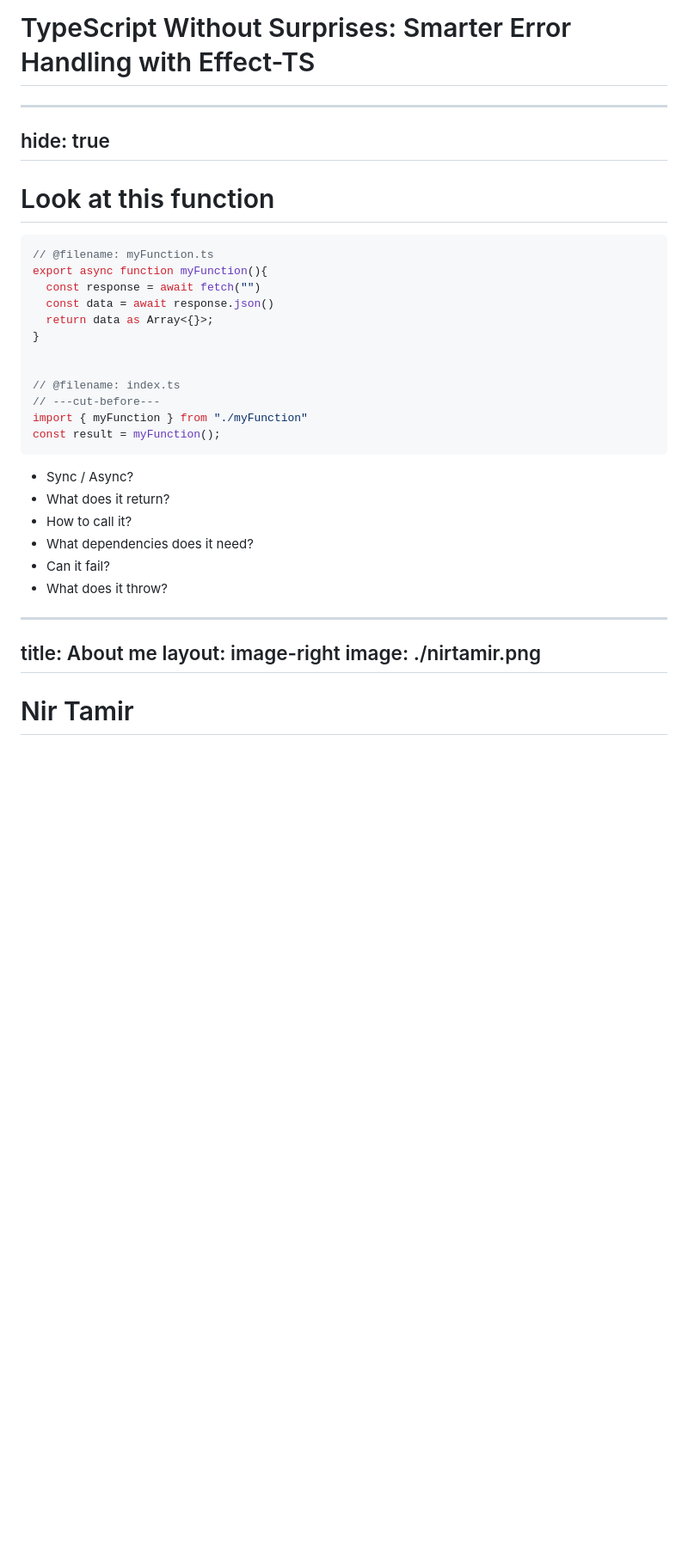
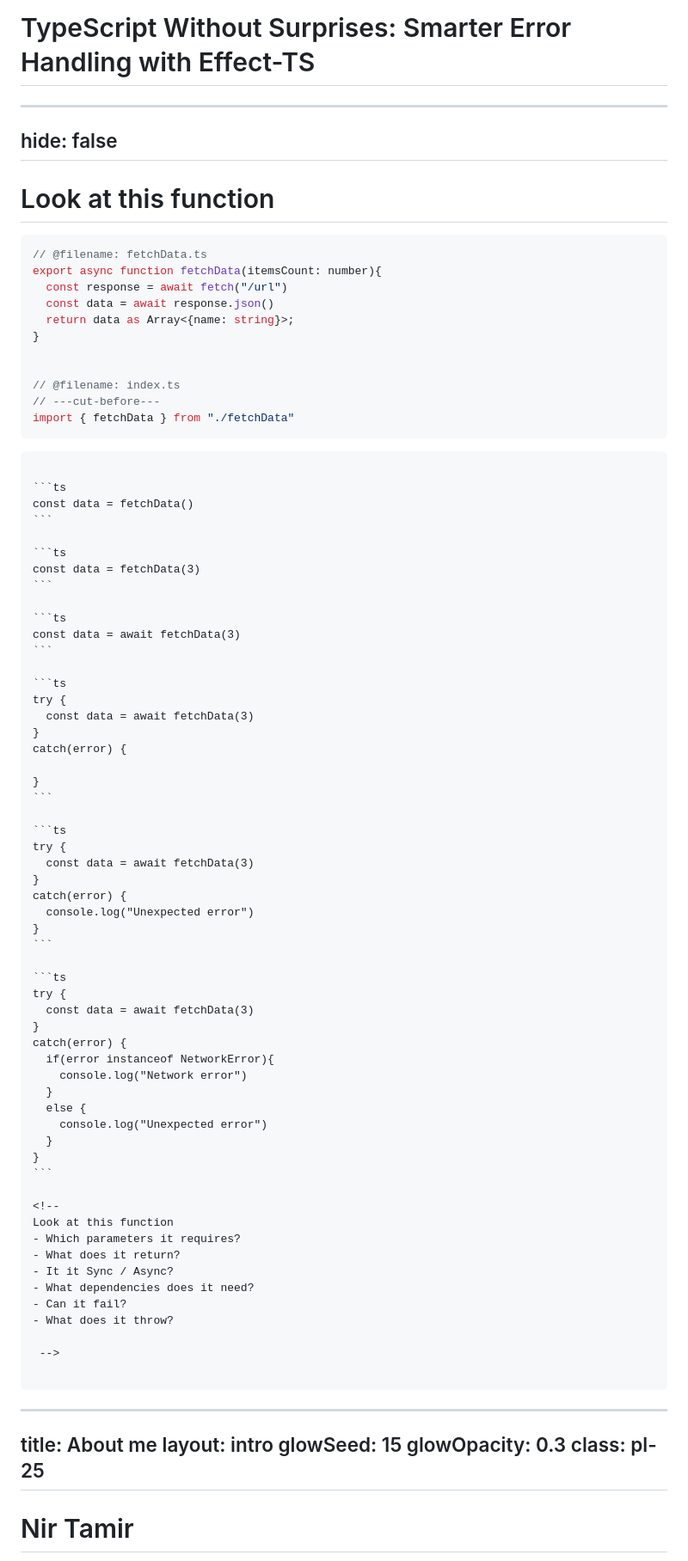
Before and after one commit to nirtamir2/talks, a Markdown page: 2025-06-26/src/slides.md, the part around one of its changes. Shown at 86% size. Drawn GitHub-style; blank space fills up the shorter version.

Commit message:
WIP - feat(src): Update slides.md with improved error handling example

`````diff
--- a/2025-06-26/src/slides.md
+++ b/2025-06-26/src/slides.md
@@ -22,38 +22,95 @@ layout: center
 # TypeScript Without Surprises: Smarter Error Handling with Effect-TS
 
 <!--
-The goal: change the way you handle errors using Effect
+This talk is hopefully cahnge the way you think of handle errors using Effect.
 -->
+
 ---
-hide: true
+hide: false
 ---
+
 # Look at this function
+
 ```ts twoslash
-// @filename: myFunction.ts
-export async function myFunction(){
-  const response = await fetch("")
+// @filename: fetchData.ts
+export async function fetchData(itemsCount: number){
+  const response = await fetch("/url")
   const data = await response.json()
-  return data as Array<{}>;
+  return data as Array<{name: string}>;
 }
 
 
 // @filename: index.ts
 // ---cut-before---
-import { myFunction } from "./myFunction"
-const result = myFunction();
+import { fetchData } from "./fetchData"
 ```
 
-- Sync / Async?
+
+````md magic-move
+
+```ts
+const data = fetchData()
+```
+
+```ts
+const data = fetchData(3)
+```
+
+```ts
+const data = await fetchData(3)
+```
+
+```ts
+try {
+  const data = await fetchData(3)
+}
+catch(error) {
+
+}
+```
+
+```ts
+try {
+  const data = await fetchData(3)
+}
+catch(error) {
+  console.log("Unexpected error")
+}
+```
+
+```ts
+try {
+  const data = await fetchData(3)
+}
+catch(error) {
+  if(error instanceof NetworkError){
+    console.log("Network error")
+  }
+  else {
+    console.log("Unexpected error")
+  }
+}
+```
+
+<!--
+Look at this function
+- Which parameters it requires?
 - What does it return?
-- How to call it?
+- It it Sync / Async?
 - What dependencies does it need?
 - Can it fail?
 - What does it throw?
 
+ -->
+
+````
+
 ---
 title: About me
-layout: image-right
-image: ./nirtamir.png
+layout: intro
+glowSeed: 15
+glowOpacity: 0.3
+class: pl-25
 ---
 
 # Nir Tamir
`````
Also changed, not shown: other parts of 2025-06-26/src/slides.md (+40 -2 lines).
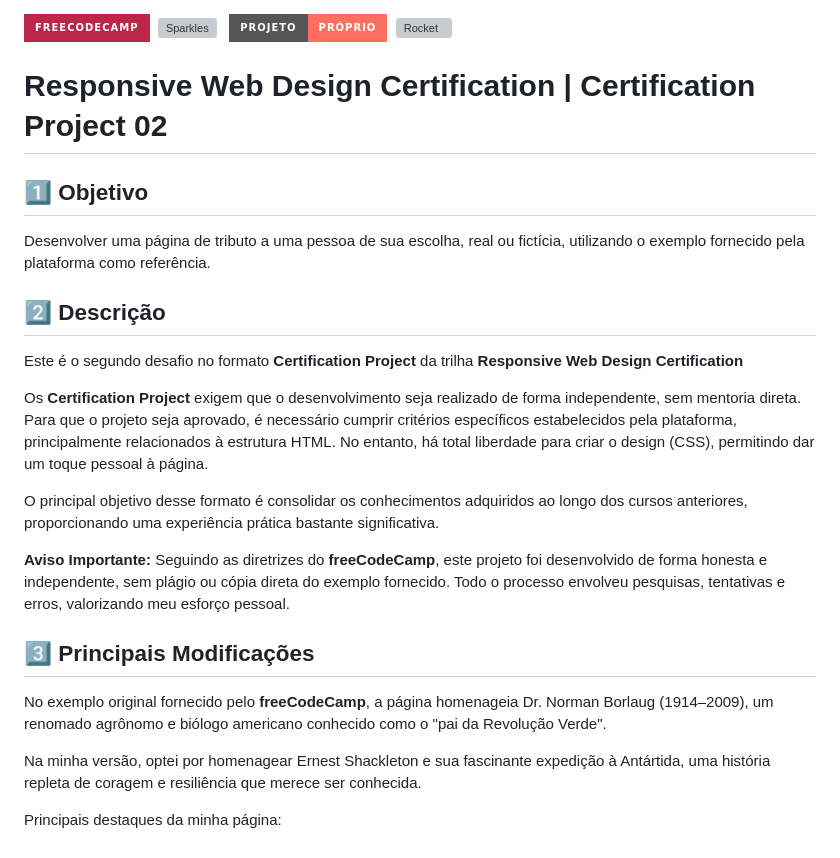
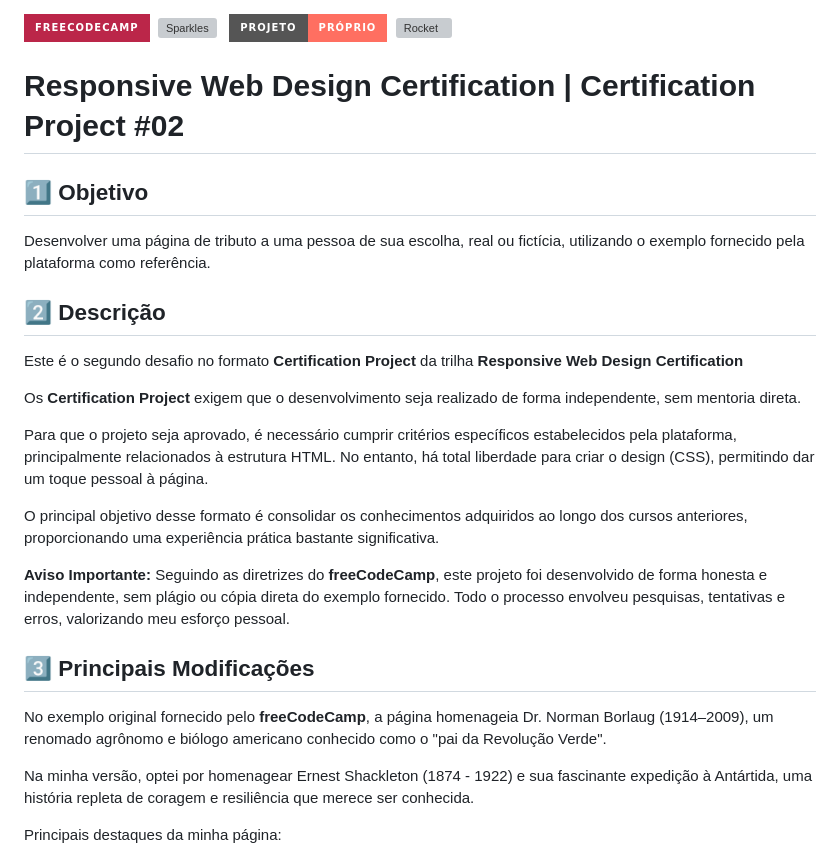
Before and after one commit to rafa-san/freeCodeCamp-html-css-10-tribute-page, a Markdown page: README.md, the part around the change printed below. Rendered like a GitHub page; badges without logos; grey boxes are pictures that could not be loaded.

Commit message:
docs: atualizei o texto de apresentação

```diff
--- a/README.md
+++ b/README.md
@@ -1,6 +1,6 @@
 ![Badge](https://img.shields.io/badge/freeCodeCamp-BB2649?style=for-the-badge)&nbsp;&nbsp;<img src="https://raw.githubusercontent.com/Tarikul-Islam-Anik/Animated-Fluent-Emojis/master/Emojis/Activities/Sparkles.png" alt="Sparkles" width="25" height="25" />&nbsp;&nbsp;&nbsp;![Badge](https://img.shields.io/badge/PROJETO-PRÓPRIO-FF6F61?style=for-the-badge)&nbsp;&nbsp;<img src="https://raw.githubusercontent.com/Tarikul-Islam-Anik/Animated-Fluent-Emojis/master/Emojis/Travel%20and%20places/Rocket.png" alt="Rocket" width="25" height="25" />
 
-# Responsive Web Design Certification | Certification Project 02
+# Responsive Web Design Certification | Certification Project #02
 
 ## 1️⃣ Objetivo
 Desenvolver uma página de tributo a uma pessoa de sua escolha, real ou fictícia, utilizando o exemplo fornecido pela plataforma como referência.
@@ -8,7 +8,9 @@ Desenvolver uma página de tributo a uma pessoa de sua escolha, real ou fictíci
 ## 2️⃣ Descrição
 Este é o segundo desafio no formato **Certification Project** da trilha **Responsive Web Design Certification**
 
-Os **Certification Project** exigem que o desenvolvimento seja realizado de forma independente, sem mentoria direta. Para que o projeto seja aprovado, é necessário cumprir critérios específicos estabelecidos pela plataforma, principalmente relacionados à estrutura HTML. No entanto, há total liberdade para criar o design (CSS), permitindo dar um toque pessoal à página.
+Os **Certification Project** exigem que o desenvolvimento seja realizado de forma independente, sem mentoria direta.
+
+Para que o projeto seja aprovado, é necessário cumprir critérios específicos estabelecidos pela plataforma, principalmente relacionados à estrutura HTML. No entanto, há total liberdade para criar o design (CSS), permitindo dar um toque pessoal à página.
 
 O principal objetivo desse formato é consolidar os conhecimentos adquiridos ao longo dos cursos anteriores, proporcionando uma experiência prática bastante significativa.
 
@@ -18,7 +20,7 @@ Seguindo as diretrizes do **freeCodeCamp**, este projeto foi desenvolvido de for
 ## 3️⃣ Principais Modificações
 No exemplo original fornecido pelo **freeCodeCamp**, a página homenageia Dr. Norman Borlaug (1914–2009), um renomado agrônomo e biólogo americano conhecido como o "pai da Revolução Verde".
 
-Na minha versão, optei por homenagear Ernest Shackleton e sua fascinante expedição à Antártida, uma história repleta de coragem e resiliência que merece ser conhecida.
+Na minha versão, optei por homenagear Ernest Shackleton (1874 - 1922) e sua fascinante expedição à Antártida, uma história repleta de coragem e resiliência que merece ser conhecida.
 
 Principais destaques da minha página:
 
```
Also changed, not shown: other parts of README.md (+1 -1 lines).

What the task asks :: Lines from the entries that contain the string "fetchData" must be found and copied.

Exercise output ::
+// @filename: fetchData.ts
+export async function fetchData(itemsCount: number){
+import { fetchData } from "./fetchData"
+const data = fetchData()
+const data = fetchData(3)
+const data = await fetchData(3)
+  const data = await fetchData(3)
+  const data = await fetchData(3)
+  const data = await fetchData(3)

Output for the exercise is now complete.